Thousand Dollar Poem

An Ivory-billed Woodpecker glides through an Arkansas Swamp. In 2003, I entered a contest sponsored by the Poets' Roundtable of Arkansas. One of the categories each year is a poem with an Arkansas theme. It is open to Arkansas residents only (I was living there at the time) and the poem must be original, historically accurate, and unpublished. Poets must provide a bibliography showing their research on the poem. The prize is one thousand dollars. Now if you are a poet, you know that's hitting the jackpot. I won. The theme that year was the role of Arkansas in the Louisiana Purchase. I became a local celeb at open-mikes in the area. I haven't won enough since to by a latte at Starbuck's, but it paid my postage to other contests for a year or so.


West of the colonies,
wild and untamed,
lay a vast stretch of wilderness
owned by the French.

To the south, gulf breezes
cooled old New Orleans.
To the north was Canada’s
vast timbered realm.

In between there was Arkansas,
harsh and unyielding.
Caddo and Quapaw
had managed to stay.

In 1803 the French
had to sell it.
The young U.S. bought it
and moved on its claim.

They needed a marker
to anchor their survey.
A marker, in Arkansas’s
dark river swamps.

North from the mouth
of the Arkansas river.
West from the mouth
of the St Francis too.

Robbins met Brown on
the 10th of November,
In a swamp full of
Cypress and Tupelo gum.

In 1815, they marked
two gum trees.
Base line and meridian
for westward expansion.

In six square mile townships
the new frontier grew.
All measured their boundaries
from an Arkansas swamp.
The settlers came,
moved partly by greed.
The Indians left,
without charity.

Modern surveys confirm it.
The point was the right one.
Those two stately gums
in an Arkansas swamp.

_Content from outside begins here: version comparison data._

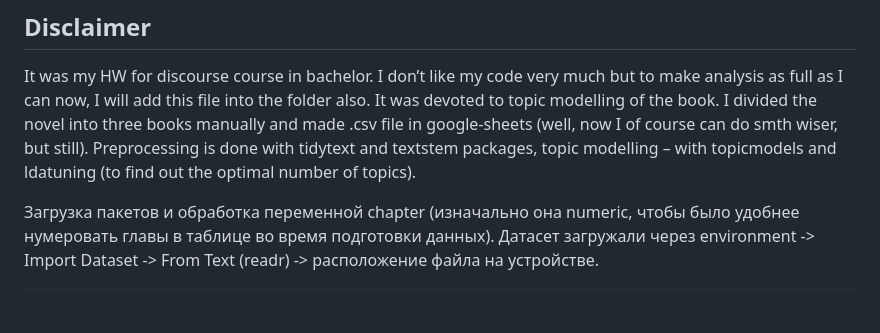
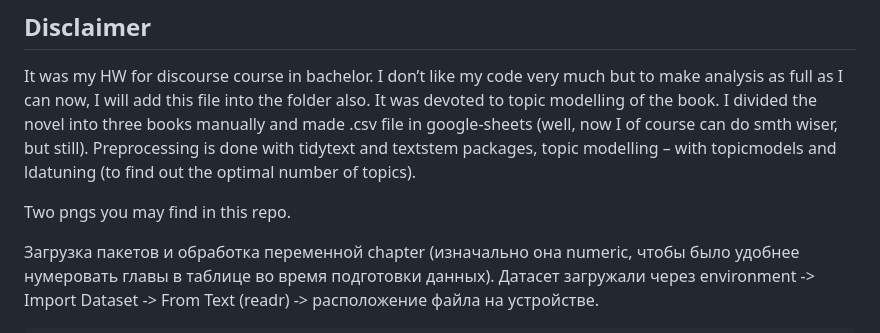
Before and after one commit to YanaKhlusova/func_approaches, a Markdown page: Hard_Times_TM.md, the part around the change. Drawn GitHub-style; blank space fills up the shorter version.

```diff
--- a/Hard_Times_TM.md
+++ b/Hard_Times_TM.md
@@ -12,6 +12,8 @@ google-sheets (well, now I of course can do smth wiser, but still).
 Preprocessing is done with tidytext and textstem packages, topic
 modelling – with topicmodels and ldatuning (to find out the optimal
 number of topics).
+
+Two pngs you may find in this repo.
 
 Загрузка пакетов и обработка переменной chapter (изначально она numeric,
 чтобы было удобнее нумеровать главы в таблице во время подготовки
```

So the West was established,
and new States were added,
by shooting a line to
where Robbins met Brown

at the Tupelo gums
in an Arkansas swamp,
where few folks had been,
and few want to go.

The Louisiana Purchase
of President Jefferson.
Explored by the duo of
Lewis and Clark.

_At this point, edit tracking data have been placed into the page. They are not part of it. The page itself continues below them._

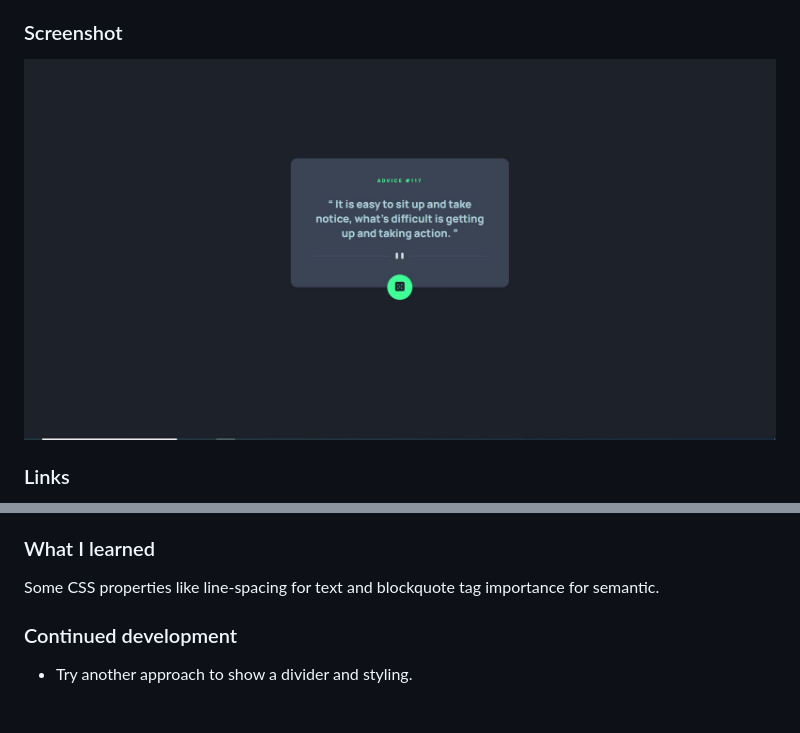
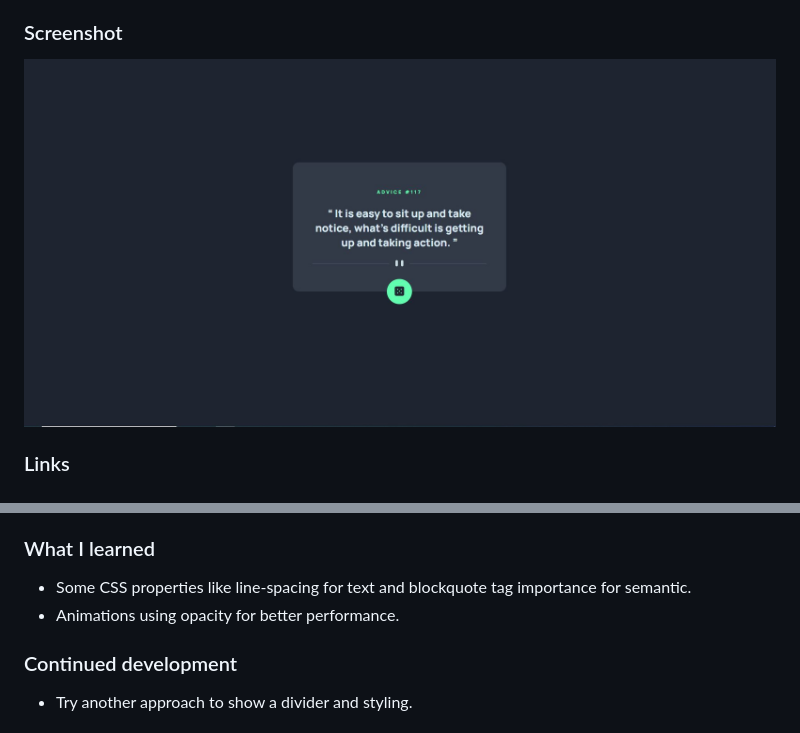
Before and after one commit to lArkl/fm-advice-generator, a Markdown page: README.md, 2 parts joined by grey strips. GitHub-like rendering; pictures changed too: screenshot.JPG.

```diff
--- a/README.md
+++ b/README.md
@@ -46,7 +46,8 @@ Users should be able to:
 
 ### What I learned
 
-Some CSS properties like line-spacing for text and blockquote tag importance for semantic.
+* Some CSS properties like line-spacing for text and blockquote tag importance for semantic.
+* Animations using opacity for better performance.
 
 ### Continued development
 
```
Also changed, not shown: 1 other file.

Was mapped and divided
by using two gum trees.
Deep in the heart
of an Arkansas Swamp.